unctions are the backbone of JavaScript programs. Functions use coding core concepts like branching (2), loops (5), and variables (4) to create all of the functionality we see on websites.  Functions can house variables, which are flexible storage containers for many different data types. Let’s take a look at some of the most common types:

  1. Numbers: A JavaScript data type that includes whole numbers (integers) and numbers with decimals (doubles).
  2. Strings (3): A JavaScript data type that includes any characters within quotation marks (“Hello World”, “Fred”).
  3. Arrays (1): A data structure that stores a collection of values.

(For examples of 1-5, see image to the left.)

The flexibility of JavaScript has fueled its rise to the most widely used browser language today. 

Battle of the Browsers: How JavaScript Was Created

The dawn of the mid-1990s brought the battle of the web browsers, and it was a fight for Internet dominance. In one corner, we had Microsoft’s Internet Explorer; in the other, was Netscape’s Navigator. Both browsers were innovating quickly, trying to become the fastest, most trustworthy, and most user-friendly option for end users. 

Image courtesy of AcidJazzed at English Wikipedia., CC SA 1.0, via Wikimedia Commons

In September 1995, programmer Brandan Eich turned the tide. He started as a developer for Netscape, specializing in Java and Scheme, but saw the need for a simpler language: one that could be used directly in a web browser. Thus, Brandon developed a brand new scripting language in only 10 days

This new language was originally called Mocha, then LiveScript, but amidst all the name changes, Brandon realized that Java was still the most dominant programming language. As a result, he settled on the name JavaScript to position the new language in the same realm as Java. JavaScript and Java are incredibly different, so was the name just a marketing tactic? Maybe, but it was certainly successful. Today, JavaScript is used across many different areas of development. 

Examples of Technologies That Use JavaScript      

Since JavaScript is the most widely used browser language, you’ve definitely run into things that are built with it in your daily life.

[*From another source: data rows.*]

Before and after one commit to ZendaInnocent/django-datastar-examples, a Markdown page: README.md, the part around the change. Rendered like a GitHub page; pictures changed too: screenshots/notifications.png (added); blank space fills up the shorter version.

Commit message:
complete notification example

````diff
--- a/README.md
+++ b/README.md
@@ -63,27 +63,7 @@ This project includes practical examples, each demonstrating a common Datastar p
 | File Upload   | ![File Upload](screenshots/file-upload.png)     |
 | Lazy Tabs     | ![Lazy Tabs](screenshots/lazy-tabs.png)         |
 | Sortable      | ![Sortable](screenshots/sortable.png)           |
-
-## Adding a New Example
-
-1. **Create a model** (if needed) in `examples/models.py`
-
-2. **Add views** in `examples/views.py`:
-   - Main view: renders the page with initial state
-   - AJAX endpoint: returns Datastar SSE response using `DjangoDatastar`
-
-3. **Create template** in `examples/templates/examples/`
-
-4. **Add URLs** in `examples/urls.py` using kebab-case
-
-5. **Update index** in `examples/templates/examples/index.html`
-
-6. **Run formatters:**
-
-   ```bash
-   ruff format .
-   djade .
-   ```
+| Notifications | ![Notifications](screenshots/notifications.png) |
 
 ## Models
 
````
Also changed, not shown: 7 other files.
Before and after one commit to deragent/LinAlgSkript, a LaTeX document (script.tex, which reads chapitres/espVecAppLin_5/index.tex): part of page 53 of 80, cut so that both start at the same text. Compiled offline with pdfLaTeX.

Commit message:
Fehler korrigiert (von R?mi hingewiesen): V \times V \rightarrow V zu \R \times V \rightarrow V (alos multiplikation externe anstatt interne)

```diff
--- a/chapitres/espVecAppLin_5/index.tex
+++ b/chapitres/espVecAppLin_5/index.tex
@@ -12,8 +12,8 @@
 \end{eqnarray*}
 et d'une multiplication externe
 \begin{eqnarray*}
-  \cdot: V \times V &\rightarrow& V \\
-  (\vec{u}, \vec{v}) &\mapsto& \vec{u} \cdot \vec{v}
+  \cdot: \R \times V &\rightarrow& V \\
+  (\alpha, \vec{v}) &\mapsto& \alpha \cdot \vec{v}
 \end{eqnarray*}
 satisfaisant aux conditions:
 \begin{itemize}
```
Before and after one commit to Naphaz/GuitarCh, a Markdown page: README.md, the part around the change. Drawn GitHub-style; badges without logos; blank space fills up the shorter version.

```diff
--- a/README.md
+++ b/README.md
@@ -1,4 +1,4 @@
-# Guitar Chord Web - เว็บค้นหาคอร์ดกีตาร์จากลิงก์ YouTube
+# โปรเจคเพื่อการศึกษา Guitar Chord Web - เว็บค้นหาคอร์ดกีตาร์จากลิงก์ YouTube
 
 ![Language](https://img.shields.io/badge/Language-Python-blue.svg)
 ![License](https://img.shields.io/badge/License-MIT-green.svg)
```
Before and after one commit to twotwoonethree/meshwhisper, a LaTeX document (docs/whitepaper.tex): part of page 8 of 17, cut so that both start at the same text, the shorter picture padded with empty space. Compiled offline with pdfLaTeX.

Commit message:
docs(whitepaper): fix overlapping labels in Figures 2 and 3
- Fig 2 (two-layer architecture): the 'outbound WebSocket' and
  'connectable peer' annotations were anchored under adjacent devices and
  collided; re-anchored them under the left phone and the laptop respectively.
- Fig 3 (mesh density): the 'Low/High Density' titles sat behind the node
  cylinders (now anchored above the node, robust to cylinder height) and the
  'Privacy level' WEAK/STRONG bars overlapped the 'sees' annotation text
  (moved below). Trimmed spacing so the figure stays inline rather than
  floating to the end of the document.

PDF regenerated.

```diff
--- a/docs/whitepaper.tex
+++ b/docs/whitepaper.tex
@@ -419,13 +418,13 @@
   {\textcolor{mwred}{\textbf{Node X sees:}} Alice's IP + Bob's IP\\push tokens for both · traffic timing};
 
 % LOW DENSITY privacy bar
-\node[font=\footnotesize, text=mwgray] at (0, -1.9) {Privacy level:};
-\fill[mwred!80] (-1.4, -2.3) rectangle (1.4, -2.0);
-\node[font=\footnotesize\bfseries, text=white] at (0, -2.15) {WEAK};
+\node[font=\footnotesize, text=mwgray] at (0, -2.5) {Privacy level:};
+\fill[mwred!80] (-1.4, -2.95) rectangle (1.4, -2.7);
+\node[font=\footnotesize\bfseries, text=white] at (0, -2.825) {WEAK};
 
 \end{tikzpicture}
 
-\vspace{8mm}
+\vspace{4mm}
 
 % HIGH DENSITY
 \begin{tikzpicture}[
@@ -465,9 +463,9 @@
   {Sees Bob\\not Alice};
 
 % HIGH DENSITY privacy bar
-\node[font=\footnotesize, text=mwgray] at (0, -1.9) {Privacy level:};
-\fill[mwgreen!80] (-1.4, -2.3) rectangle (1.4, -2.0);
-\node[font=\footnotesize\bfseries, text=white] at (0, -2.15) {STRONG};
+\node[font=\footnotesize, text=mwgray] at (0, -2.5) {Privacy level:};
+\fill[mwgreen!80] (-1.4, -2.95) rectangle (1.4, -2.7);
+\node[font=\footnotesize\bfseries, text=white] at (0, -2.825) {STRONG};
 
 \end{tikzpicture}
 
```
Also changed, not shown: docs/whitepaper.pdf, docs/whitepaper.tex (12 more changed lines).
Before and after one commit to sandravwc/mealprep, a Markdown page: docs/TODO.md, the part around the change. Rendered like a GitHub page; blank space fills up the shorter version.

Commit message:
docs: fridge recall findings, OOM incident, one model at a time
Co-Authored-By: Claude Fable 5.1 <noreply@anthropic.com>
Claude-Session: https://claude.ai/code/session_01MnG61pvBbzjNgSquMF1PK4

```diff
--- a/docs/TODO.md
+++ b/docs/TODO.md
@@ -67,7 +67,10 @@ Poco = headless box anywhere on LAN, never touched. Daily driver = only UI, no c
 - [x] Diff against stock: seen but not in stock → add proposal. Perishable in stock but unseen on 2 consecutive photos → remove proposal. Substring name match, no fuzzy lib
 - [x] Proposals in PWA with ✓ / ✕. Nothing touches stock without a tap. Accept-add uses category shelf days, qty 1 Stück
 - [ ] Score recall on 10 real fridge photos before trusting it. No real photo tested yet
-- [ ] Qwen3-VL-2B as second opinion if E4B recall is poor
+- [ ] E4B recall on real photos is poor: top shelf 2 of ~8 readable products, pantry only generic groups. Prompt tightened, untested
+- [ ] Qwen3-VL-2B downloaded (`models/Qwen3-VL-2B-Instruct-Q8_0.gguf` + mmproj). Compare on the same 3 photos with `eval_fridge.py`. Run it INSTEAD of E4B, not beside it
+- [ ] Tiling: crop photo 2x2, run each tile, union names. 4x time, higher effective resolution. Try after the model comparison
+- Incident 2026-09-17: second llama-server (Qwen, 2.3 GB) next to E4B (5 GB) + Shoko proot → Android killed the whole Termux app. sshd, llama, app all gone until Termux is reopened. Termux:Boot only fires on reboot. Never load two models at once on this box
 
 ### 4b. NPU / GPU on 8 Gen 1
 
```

Here are three interesting and recognizable technologies that include JavaScript.


When Netflix made the switch from DVD rentals to streaming in 2007, the website gained popularity like never before. People flocking to the service began to notice that the website was slow. Originally, the server hosting Netflix used Java, and the web browser used JavaScript. Every time a user visited netflix.com, the server created a response that added JavaScript to the website. In 2015, Netflix converted the platform to universal JavaScript, making the server response unnecessary. Load times improved by 70%, making it possible for to binge all the shows you want, as fast as you can!  


Candy Crush, created by King Digital Entertainment, got its start in 2012 as a free browser game through Facebook. When it came to adapting the game for a mobile application, King Digital turned to none other than JavaScript. JavaScript allowed the developers to create an app that looked and performed the same way as the Facebook game. Even better, King Digital used a JavaScript framework to link the app to Facebook, allowing users to share high scores with friends. This wildly successful model inspired many other mobile games, including Bejeweled and Zookeeper Battle. 


Sure, JavaScript can be used to create websites, but it can also be used to fly drones! Using React, an open source JavaScript library, and Node.js, a program that runs JavaScript, you can control drones using your browser. Wes Bos, a JavaScript developer based in Canada, created a two-part video series walking through how to fly a DJI Tello drone. This is a super niche application of JavaScript and worth a try for any hardware lovers out there!

What to Take Away 

That’s the background you need to get started with JavaScript, and there’s still so much more to explore. With the popularity of JavaScript here to stay and many jobs available to those that master it, there is endless opportunity for students that want to learn.

When you’re ready to take your students’ JavaScript knowledge to the next level, explore our course Programming 105: Introduction to Web Development with JavaScript.